While you certainly don’t want to send a sample with a weak opening to a prospective agent, unless the submission guidelines specify otherwise you should send the first three sequential chapters or fifty pages. It doesn’t matter if this amounts to a Prologue and two chapters or three regular chapters—what’s important is to send the opening of your novel (more on nonfiction in a minute). I counseled a novelist recently who wanted to send his first chapter, one from the middle, and one from the end. He felt the story didn’t gel until midway through, and worried the first three chapters wouldn’t impress readers enough. I strongly encouraged him to abandon this plan, and the reason why is also the explanation for why sending the Prologue (if you have one) is not only important, but critical.

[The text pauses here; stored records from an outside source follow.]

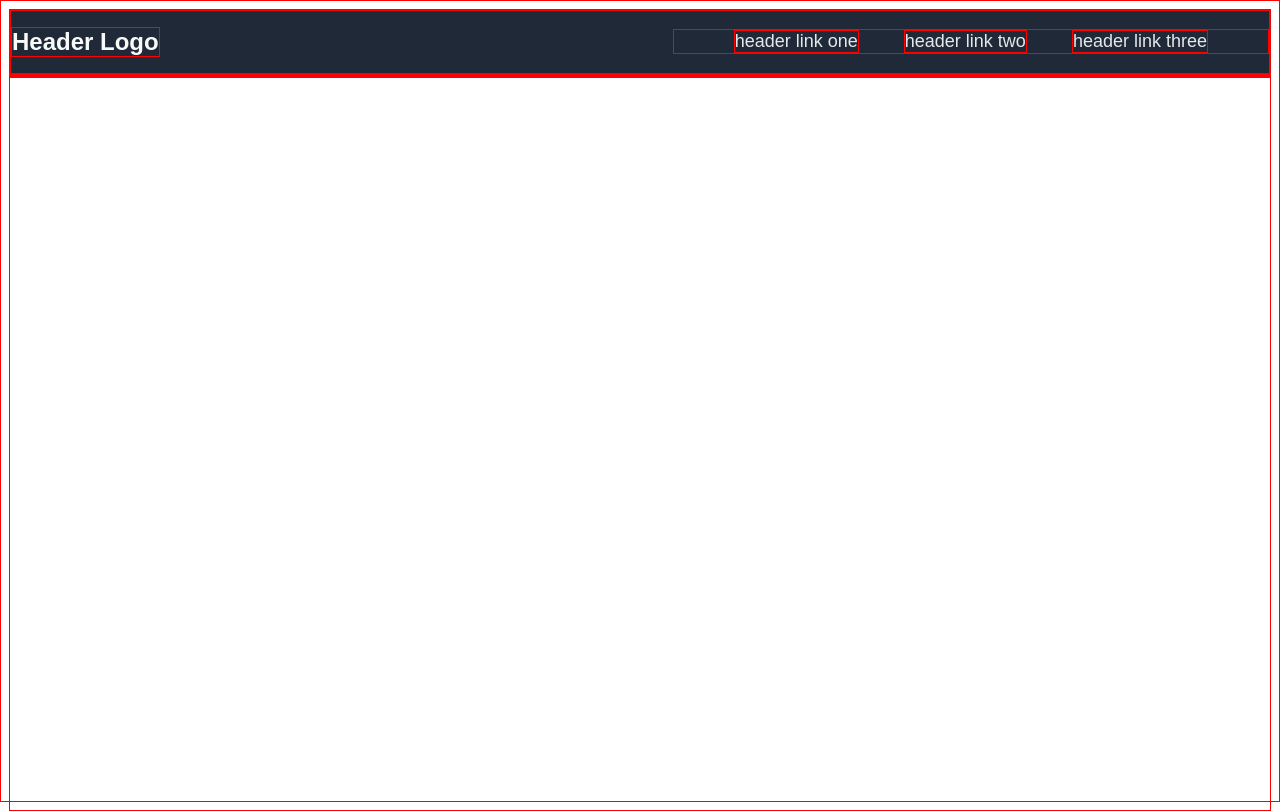
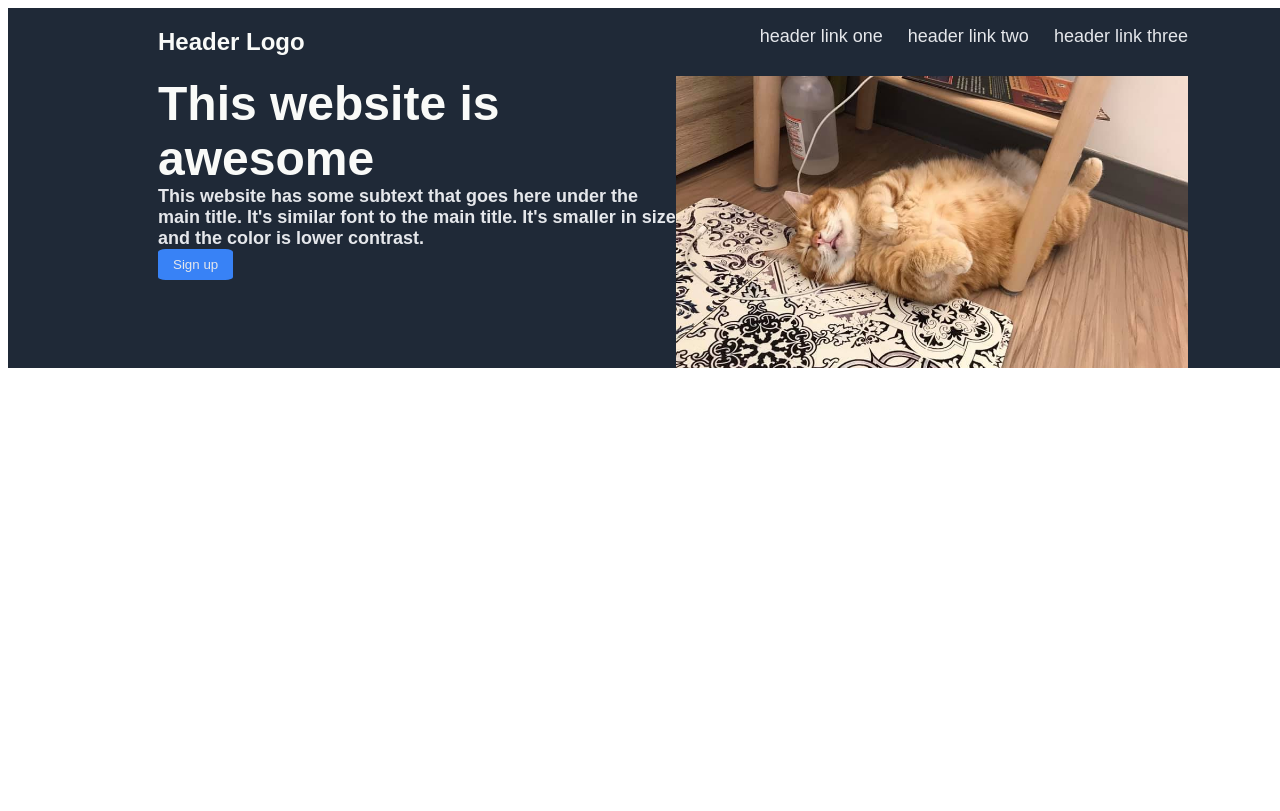
Before and after one commit to kalinasojka/odin-landing-page, a plain HTML site: page index.html in a window 1280 px wide. Drawn offline with Linux system fonts and the light colour scheme.

Commit message:
create hero, minor fixes in header

```diff
--- a/index.html
+++ b/index.html
@@ -9,14 +9,23 @@
 </head>
 <body>
     <header class="container">
-        <h1 class="logo">Header Logo</h1>
+        <h2 class="logo">Header Logo</h2>
         <ul class="header-links">
             <li class="link">header link one</li>
             <li class="link">header link two</li>
             <li class="link">header link three</li>
         </ul>
     </header>
-    <main></main>
+    <main>
+        <div class="hero-container">
+            <div class="hero-text">
+                <h1 class="hero-primary">This website is awesome</h1>
+                <h3 class="hero-secondary">This website has some subtext that goes here under the main title. It's similar font to the main title. It's smaller in size and the color is lower contrast.</h3>
+                <button class="signup-hero">Sign up</button>
+            </div>
+            <img class="hero-img" src="cat.jpeg" alt="a red cat sleepeing on its back on the floor">
+        </div>
+    </main>
     <footer></footer>
 </body>
 </html>
--- a/styles.css
+++ b/styles.css
@@ -1,36 +1,67 @@
 html, body {
     height: 100%;
+    width: 100%;
 }
 
 * {
-    border-color: red;
+    /* border-color: red;
     border-width: 1px;
-    border-style: solid;
+    border-style: solid; */
     font-family: Arial, Helvetica, sans-serif;
 }
-header.container {
+
+header, div.hero-container, footer {
+    padding: 0px 100px 0px  150px;
+}
+
+header.container, div.hero-container {
     background-color: #1F2937;
 }
 
-h1 {
+h2.logo {
     display: inline-block;
     font-size: 24px;
     color: #F9FAF8;
 }
 
 ul.header-links {
-    display: inline-block;
     list-style-type: none;
     float: right;
-    padding-right: 40px;
 }
 
 li.link {
     display: inline-block;
-    margin: 0px 20px 0px 20px;
+    margin: 0px 0px 0px 20px;
 }
 
 ul.header-links, .hero-secondary {
     font-size: 18px;
     color: #E5E7EB;
 }
+/* hero */
+div.hero-container {
+    display: flex;
+    justify-content: center;
+}
+ h1.hero-primary {
+    font-size: 48px;
+    font-style: extra-bold;
+    color: #F9FAF8;
+    margin: 0;
+ }
+
+ img.hero-img {
+     width: 40vw;
+ }
+
+ h3.hero-secondary {
+     margin: 0;
+ }
+
+ button.signup-hero {
+     background-color: #3882F6;
+     border-radius: 10%;
+     border-width: 0;
+     color: #E5E7EB;
+     padding: 8px 15px 8px 15px;
+ }
```
Also changed, not shown: cat.jpeg (added).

Why is the Beginning So Important?
Most potential readers browse books this way: the cover or title catches the eye, the back cover/jacket copy is intriguing, and then the first couple of skimmed pages seem to deliver on the promise of the marketing lures. Book reviewers and media personnel (like the folks who decide which writers will appear as guests on their bosses’ TV shows) similarly will give a book anywhere from just the first paragraph to the whole first chapter a chance to grab them. Editors know this, and literary agents know that editors know this. It’s the primary reason why novel openings are so carefully scrutinized. Agents ask to see the first few chapters because they know if these chapters don’t grab them, the novel won’t grab editors, reviewers, or readers, either.
But My Stronger Chapters Come Later!

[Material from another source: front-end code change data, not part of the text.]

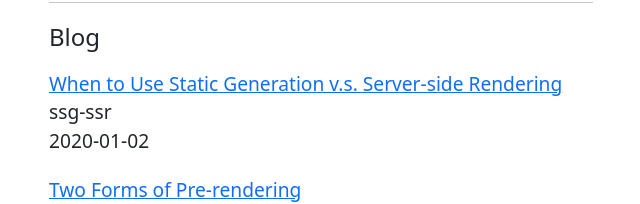
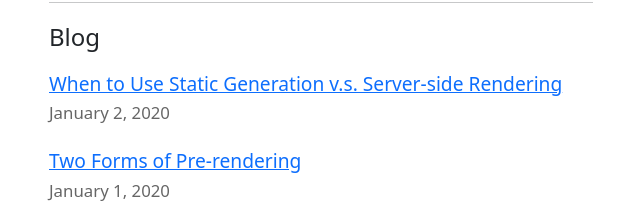
Before and after one commit to Lastor-Chen/learn-nextjs, a Next.js app: page / in a window 1280 px wide. Shown: the part 607-811 px from the top of the page, without its empty margins (319-959 px from the left). Built offline with nearby package versions, Linux system fonts and the light colour scheme.

Commit message:
[加入] 優化各頁 UI，引入 date-fns

```diff
--- /dev/null
+++ b/components/date-formatter.tsx
@@ -0,0 +1,11 @@
+import type { PropsWithChildren } from 'react'
+import { parseISO, format } from 'date-fns'
+
+type DateProps = { dateString: string }
+export default function DateFormatter(props: PropsWithChildren<DateProps>) {
+  const dateString = props.dateString ?? Date.now()
+  const date = parseISO(props.dateString)
+  const view = format(date, 'LLLL d, yyyy')
+
+  return <time dateTime={dateString}>{view}</time>
+}
--- a/lib/posts.ts
+++ b/lib/posts.ts
@@ -8,6 +8,7 @@ const postsDir = path.join(process.cwd(), 'posts')
 /** Define Markdown metadata via YAML front matter */
 export interface PostMeta {
   title: string
+  /** ISO format */
   date: string
 }
 
--- a/package.json
+++ b/package.json
@@ -6,6 +6,7 @@
     "start": "next start"
   },
   "dependencies": {
+    "date-fns": "^2.28.0",
     "gray-matter": "^4.0.3",
     "markdown-to-jsx": "^7.1.5",
     "next": "latest",
--- a/pages/index.tsx
+++ b/pages/index.tsx
@@ -5,6 +5,7 @@ import Layout, { siteTitle } from '@components/layout'
 import utilStyle from '@styles/utils.module.scss'
 import { getSortedPostsData } from '@lib/posts'
 import type { PostMeta } from '@lib/posts'
+import DateFormatter from '@components/date-formatter'
 
 interface HomeStaticProps {
   allPostsData: (PostMeta & {
@@ -47,12 +48,12 @@ const Home: NextPage<HomeStaticProps> = function(props) {
           {allPostsData.map((post) => (
             <li className={utilStyle.listItem} key={post.id}>
               <Link href={`/posts/${post.id}`}>
-                <a href="">{post.title}</a>
+                <a>{post.title}</a>
               </Link>
               <br />
-              {post.id}
-              <br />
-              {post.date}
+              <small className={utilStyle.lightText}>
+                <DateFormatter dateString={post.date} />
+              </small>
             </li>
           ))}
         </ul>
```
Also changed, not shown: pages/posts/[id].tsx (+10 -5 lines), 1 other file (tests, documents, lock files or other folders).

Try to stave off the impatience that accompanies the submission process and spend more time working on your opening rather than choose a haphazard selection of “stronger” chapters to send. And don’t worry if your incredibly original climax is not immediately clear from the way you begin: since most agents expect to see a synopsis as well as sample chapters, they’ll still know all about that surprise ending. Plus, a synopsis will give them some context and may help push an agent on the fence over to a willingness to read more.
If you want to interest literary agents in representing your novel, you don’t need to show them the best outtakes. But you do need to hook them and reel ‘em in quick. Your opening must be interesting and compelling enough to make the agent want to keep reading. It should introduce your protagonists and show that you have a good handle on natural-sounding dialogue, well-developed settings, and the appropriate pace or tone for your genre. If your sample chapters don’t accomplish these goals, no one will bother asking for more material, no matter how great the promise of that final plot twist.
What About Nonfiction Submissions?
The above advice applies to novels, memoirs (for most purposes memoir is treated like fiction when submitting to agents and publishers) and narrative nonfiction. If you’re writing nonfiction, you most likely are submitting a book proposal along with a few sample chapters. Your book proposal should include an annotated table of contents, chapter summaries, or some other detailed outline indicating the full scope of the book. This provides the necessary context for whatever sample chapters you’re including, and unlike novelists, you get to choose chapters other than your first three. Why? Because while fiction readers start at the beginning and read forward, nonfiction readers will often skip around in a book, going straight to chapters that seem most pertinent to their interests or problems.
Still, it’s common to submit the Introduction to your book. I recommend this strategy because agents and publishers will read this chapter the way potential book browsers will: to get a sense of your voice and the overall direction of the book. Your Introduction is your book in a nutshell, which makes it a great sample chapter. Typically a book proposal will include three sample chapters total, so besides your Introduction you’ll want to choose two chapters that meet the following criteria:
- they best represent your voice and overall tone of the book
- at least one should include any special features your book uses, such as exercises or sidebars
- at least one should present timely or particularly unique information/advice (i.e. feature the book’s “hook”)
- they show off your expertise in the book’s subject
- they highlight your ability to engage your audience
I hope these tips help you feel more confident and add some clarity to this simple but important issue. Just follow my lead and you’ll send the right sample chapters to agents every time. 😉
[A version of this article has appeared elsewhere.]
Founder of The Writer’s Ally, Ally E. Machate is a bestselling book collaborator, award-winning editor, and expert publishing consultant who loves using her insider knowledge and experience with the publishing industry to lead serious authors toward success. She and her team live to help make great books happen, whether that means showing a writer how to improve a manuscript, get an agent, or self-publish; or coaching an author on growing her platform to sell more books. Since 1999, she has supported hundreds of authors on their publishing journey and takes pride in serving as their books’ best ally.